TASK OBJECTIVE: If a line in the entries below includes the string "changed", copy it out.
═════ RECORDED INFORMATION ═════
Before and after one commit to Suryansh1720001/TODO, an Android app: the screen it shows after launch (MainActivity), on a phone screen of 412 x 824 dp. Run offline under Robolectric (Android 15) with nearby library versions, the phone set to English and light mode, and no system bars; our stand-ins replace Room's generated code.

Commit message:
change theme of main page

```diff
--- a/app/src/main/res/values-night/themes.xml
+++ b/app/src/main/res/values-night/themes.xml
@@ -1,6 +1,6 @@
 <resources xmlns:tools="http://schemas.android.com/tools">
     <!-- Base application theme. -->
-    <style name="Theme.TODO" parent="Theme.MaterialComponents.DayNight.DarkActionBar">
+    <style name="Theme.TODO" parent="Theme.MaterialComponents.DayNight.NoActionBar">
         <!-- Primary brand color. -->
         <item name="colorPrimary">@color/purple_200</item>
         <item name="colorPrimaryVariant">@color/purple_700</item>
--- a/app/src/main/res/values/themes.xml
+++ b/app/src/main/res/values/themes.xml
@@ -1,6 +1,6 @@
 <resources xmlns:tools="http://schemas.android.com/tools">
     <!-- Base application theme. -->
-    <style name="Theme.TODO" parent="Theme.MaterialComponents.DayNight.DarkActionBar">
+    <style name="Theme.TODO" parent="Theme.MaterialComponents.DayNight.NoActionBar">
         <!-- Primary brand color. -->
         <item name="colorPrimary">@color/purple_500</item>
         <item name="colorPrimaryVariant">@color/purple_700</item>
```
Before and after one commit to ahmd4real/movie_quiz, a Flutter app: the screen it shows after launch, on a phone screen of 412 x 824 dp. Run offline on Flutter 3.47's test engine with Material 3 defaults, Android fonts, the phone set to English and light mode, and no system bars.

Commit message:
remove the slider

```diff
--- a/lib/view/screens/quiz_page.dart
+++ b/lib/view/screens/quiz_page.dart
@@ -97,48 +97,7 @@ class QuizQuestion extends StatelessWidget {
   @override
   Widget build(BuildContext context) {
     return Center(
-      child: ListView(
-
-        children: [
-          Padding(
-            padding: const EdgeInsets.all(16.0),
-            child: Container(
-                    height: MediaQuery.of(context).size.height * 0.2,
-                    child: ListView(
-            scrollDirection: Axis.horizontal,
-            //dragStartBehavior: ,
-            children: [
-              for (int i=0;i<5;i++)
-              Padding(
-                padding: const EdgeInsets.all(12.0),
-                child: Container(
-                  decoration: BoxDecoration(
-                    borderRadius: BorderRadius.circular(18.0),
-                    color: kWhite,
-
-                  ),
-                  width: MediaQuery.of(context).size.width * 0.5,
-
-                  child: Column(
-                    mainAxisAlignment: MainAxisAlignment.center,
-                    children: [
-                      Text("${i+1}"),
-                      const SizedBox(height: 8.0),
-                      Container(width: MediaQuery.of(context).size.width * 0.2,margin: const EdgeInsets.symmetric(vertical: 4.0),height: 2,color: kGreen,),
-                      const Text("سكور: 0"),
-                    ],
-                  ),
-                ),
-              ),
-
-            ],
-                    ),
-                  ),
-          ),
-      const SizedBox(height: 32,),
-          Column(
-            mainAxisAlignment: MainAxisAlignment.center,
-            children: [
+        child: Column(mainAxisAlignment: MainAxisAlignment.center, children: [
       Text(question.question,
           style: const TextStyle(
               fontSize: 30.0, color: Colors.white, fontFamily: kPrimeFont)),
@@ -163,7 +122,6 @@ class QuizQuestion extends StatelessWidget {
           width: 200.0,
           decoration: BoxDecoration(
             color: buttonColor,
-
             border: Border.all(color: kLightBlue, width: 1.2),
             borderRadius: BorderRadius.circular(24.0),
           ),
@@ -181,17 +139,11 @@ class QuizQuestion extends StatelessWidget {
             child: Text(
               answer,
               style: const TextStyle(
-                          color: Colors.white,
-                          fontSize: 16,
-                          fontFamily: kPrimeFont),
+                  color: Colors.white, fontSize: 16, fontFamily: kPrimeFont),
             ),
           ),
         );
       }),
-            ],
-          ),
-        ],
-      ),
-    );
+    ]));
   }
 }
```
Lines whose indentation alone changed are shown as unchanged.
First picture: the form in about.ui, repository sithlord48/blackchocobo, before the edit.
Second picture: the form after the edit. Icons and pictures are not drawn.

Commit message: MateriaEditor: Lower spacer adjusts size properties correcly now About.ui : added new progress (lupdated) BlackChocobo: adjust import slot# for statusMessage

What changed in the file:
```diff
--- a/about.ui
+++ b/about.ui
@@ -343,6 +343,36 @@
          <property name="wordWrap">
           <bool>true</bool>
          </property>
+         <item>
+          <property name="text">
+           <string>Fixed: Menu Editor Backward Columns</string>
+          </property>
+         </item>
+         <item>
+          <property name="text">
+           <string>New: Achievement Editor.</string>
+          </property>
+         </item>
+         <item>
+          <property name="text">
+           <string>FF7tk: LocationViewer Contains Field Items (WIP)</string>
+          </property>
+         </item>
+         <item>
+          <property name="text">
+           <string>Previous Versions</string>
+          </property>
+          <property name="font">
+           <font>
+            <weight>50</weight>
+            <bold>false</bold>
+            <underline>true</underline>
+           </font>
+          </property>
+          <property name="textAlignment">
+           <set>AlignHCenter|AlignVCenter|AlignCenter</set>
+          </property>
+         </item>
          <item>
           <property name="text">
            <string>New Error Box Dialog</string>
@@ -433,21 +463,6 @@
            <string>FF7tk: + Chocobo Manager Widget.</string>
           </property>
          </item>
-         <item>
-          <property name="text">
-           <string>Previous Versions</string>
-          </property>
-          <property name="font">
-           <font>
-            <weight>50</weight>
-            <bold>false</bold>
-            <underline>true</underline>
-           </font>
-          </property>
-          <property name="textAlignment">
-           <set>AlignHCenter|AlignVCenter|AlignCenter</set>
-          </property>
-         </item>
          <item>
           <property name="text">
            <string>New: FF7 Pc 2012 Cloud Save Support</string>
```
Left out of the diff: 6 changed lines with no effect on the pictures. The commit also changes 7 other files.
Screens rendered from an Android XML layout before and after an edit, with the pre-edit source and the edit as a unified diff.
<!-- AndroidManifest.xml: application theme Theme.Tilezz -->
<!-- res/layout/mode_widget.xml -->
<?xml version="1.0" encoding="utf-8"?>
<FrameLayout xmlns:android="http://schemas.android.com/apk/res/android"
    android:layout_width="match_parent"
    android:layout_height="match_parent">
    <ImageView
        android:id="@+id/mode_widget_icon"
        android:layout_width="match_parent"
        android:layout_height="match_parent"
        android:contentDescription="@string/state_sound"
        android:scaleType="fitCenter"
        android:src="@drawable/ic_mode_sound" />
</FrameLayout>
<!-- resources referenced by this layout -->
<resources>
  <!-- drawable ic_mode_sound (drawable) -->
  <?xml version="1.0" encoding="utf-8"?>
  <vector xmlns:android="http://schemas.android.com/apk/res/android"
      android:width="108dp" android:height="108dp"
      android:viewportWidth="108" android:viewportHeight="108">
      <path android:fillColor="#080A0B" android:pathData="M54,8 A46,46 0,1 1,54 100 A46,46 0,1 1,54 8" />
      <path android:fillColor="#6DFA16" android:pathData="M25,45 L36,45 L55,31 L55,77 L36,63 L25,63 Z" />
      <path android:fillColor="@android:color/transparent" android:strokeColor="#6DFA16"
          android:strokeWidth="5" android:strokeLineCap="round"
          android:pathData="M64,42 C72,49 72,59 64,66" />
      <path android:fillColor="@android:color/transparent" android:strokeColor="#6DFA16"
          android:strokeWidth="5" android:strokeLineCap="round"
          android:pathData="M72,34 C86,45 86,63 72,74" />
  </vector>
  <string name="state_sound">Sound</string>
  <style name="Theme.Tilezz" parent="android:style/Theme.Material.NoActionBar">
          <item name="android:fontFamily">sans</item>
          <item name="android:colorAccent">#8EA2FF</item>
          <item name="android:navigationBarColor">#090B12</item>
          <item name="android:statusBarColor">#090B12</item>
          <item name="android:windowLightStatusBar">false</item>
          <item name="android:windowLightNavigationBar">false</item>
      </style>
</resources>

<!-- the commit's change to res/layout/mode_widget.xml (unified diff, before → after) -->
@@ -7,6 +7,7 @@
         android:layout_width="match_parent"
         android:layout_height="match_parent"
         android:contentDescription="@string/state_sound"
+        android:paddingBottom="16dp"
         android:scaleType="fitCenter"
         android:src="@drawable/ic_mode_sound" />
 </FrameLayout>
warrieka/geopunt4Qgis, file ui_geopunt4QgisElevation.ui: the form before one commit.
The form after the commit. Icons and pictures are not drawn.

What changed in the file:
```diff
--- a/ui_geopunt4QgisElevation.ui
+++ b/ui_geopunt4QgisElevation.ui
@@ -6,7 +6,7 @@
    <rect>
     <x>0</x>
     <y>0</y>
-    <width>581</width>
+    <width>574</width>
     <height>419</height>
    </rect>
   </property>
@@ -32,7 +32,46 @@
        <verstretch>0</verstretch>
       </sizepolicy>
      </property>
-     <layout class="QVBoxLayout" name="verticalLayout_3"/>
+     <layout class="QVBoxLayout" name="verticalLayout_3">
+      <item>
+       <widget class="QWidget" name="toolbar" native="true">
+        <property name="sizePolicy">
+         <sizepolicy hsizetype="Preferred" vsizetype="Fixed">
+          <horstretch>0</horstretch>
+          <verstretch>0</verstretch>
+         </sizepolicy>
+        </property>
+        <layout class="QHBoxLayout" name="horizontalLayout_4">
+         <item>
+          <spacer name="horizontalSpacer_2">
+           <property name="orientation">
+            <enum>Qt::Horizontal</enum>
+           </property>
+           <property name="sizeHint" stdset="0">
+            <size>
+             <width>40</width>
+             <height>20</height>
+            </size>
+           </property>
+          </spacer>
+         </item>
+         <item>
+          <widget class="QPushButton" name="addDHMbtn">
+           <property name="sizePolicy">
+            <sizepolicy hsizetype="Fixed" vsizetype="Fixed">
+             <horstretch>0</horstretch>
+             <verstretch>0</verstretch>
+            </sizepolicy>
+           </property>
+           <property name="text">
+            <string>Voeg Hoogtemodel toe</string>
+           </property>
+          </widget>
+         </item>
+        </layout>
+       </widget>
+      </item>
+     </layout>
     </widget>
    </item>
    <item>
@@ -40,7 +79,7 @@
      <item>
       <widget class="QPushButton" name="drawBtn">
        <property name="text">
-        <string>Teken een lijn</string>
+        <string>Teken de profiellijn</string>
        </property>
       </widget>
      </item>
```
═════
YOUR SOLUTION:
Lines whose indentation alone changed are shown as unchanged.
What changed in the file:
Left out of the diff: 6 changed lines with no effect on the pictures. The commit also changes 7 other files.
What changed in the file:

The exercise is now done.